Small stem cells, such as spore-like cells, blastomere-like stem cells (BLSCs), and very-small embryonic-like stem cells (VSELs) have been described in recent studies, although their multipotency in human tissues has not yet been confirmed. Here, we report the discovery of adult multipotent stem cells derived from human bone marrow, which we call StemBios (SB) cells. These isolated SB cells are smaller than 6 ìm and are DAPI+ and Lgr5 + (Leucine-Rich Repeat Containing G Protein-Coupled Receptor 5). Because Lgr5 has been characterized as a stem cell marker in the intestine, we hypothesized that SB cells may have a similar function. In vivo cell tracking assays confirmed that SB cells give rise to three types of cells, and in vitro studies demonstrated that SB cells cultured in proprietary media are able to grow to 6-25 ìm in size. Once the SB cells have attached to the wells, they differentiate into different cell lineages upon exposure to specific differentiation media. We are the first to demonstrate that stem cells smaller than 6 ìm can differentiate both in vivo and in vitro. In the future, we hope that SB cells will be used therapeutically to cure degenerative diseases.
ASJC Scopus subject areas
- Agricultural and Biological Sciences(all)
- Biochemistry, Genetics and Molecular Biology(all)

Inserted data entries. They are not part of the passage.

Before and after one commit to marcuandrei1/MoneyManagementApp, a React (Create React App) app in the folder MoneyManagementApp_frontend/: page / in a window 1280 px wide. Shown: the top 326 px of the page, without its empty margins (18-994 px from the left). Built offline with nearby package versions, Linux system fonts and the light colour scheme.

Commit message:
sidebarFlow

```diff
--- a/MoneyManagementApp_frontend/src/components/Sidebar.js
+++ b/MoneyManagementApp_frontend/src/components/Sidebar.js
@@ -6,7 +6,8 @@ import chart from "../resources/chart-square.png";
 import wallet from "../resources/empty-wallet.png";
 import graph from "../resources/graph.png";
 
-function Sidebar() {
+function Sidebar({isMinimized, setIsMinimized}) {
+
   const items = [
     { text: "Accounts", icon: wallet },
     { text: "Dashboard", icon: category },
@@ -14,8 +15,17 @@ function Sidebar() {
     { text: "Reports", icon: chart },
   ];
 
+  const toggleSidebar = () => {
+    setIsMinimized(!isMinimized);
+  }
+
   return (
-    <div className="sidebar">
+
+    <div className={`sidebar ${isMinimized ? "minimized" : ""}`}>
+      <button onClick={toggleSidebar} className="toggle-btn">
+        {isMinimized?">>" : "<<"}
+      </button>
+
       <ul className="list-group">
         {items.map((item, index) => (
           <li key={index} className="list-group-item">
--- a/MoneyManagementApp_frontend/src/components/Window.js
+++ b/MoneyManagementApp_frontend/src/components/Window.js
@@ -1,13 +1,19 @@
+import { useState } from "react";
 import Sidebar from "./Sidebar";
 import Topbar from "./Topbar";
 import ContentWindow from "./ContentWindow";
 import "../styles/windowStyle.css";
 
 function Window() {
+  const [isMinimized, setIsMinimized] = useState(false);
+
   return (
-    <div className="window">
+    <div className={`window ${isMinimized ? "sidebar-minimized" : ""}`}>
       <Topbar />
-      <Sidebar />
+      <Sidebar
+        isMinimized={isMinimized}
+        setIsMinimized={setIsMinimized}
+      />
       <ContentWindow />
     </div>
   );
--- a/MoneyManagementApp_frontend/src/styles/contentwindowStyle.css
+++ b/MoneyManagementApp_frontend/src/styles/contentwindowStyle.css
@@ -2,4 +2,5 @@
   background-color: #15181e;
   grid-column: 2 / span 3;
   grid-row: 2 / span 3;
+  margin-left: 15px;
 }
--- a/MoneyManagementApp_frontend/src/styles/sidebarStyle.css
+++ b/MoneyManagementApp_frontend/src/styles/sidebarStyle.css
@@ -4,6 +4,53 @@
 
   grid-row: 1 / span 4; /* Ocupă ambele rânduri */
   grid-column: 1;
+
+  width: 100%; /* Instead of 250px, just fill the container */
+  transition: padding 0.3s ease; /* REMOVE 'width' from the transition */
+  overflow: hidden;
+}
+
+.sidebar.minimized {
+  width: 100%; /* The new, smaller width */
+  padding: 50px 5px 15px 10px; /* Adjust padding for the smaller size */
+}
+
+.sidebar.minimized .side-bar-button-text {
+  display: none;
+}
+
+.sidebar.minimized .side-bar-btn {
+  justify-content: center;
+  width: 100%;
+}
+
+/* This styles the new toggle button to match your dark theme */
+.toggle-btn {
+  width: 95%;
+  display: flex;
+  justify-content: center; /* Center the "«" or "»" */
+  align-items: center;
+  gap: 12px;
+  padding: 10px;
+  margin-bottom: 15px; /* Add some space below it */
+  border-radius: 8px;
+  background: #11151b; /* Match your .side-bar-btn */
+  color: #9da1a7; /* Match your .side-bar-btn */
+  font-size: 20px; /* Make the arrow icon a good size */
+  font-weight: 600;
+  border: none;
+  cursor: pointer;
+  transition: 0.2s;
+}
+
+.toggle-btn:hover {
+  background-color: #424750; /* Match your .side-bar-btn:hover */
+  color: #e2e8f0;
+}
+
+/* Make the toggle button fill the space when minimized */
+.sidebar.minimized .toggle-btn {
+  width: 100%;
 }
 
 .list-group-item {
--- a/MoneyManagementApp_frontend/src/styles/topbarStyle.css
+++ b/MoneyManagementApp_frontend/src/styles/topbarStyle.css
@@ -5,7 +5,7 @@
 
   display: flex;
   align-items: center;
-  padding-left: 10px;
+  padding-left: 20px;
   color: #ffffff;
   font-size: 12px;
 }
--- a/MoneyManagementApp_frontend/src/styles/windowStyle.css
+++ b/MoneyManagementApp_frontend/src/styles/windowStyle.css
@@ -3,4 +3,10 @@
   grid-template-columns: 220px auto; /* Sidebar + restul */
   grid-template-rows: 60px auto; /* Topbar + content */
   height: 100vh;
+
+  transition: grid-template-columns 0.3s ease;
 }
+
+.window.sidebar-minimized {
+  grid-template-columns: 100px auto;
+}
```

Wang, J., Guo, X., Lui, M., Chu, P. J., Yoo, J., Chang, M., & Yen, Y. (2014). Identification of a distinct small cell population from human bone marrow reveals its multipotency in vivo and in vitro. PLoS One, 9(1), [e85112]. https://doi.org/10.1371/journal.pone.0085112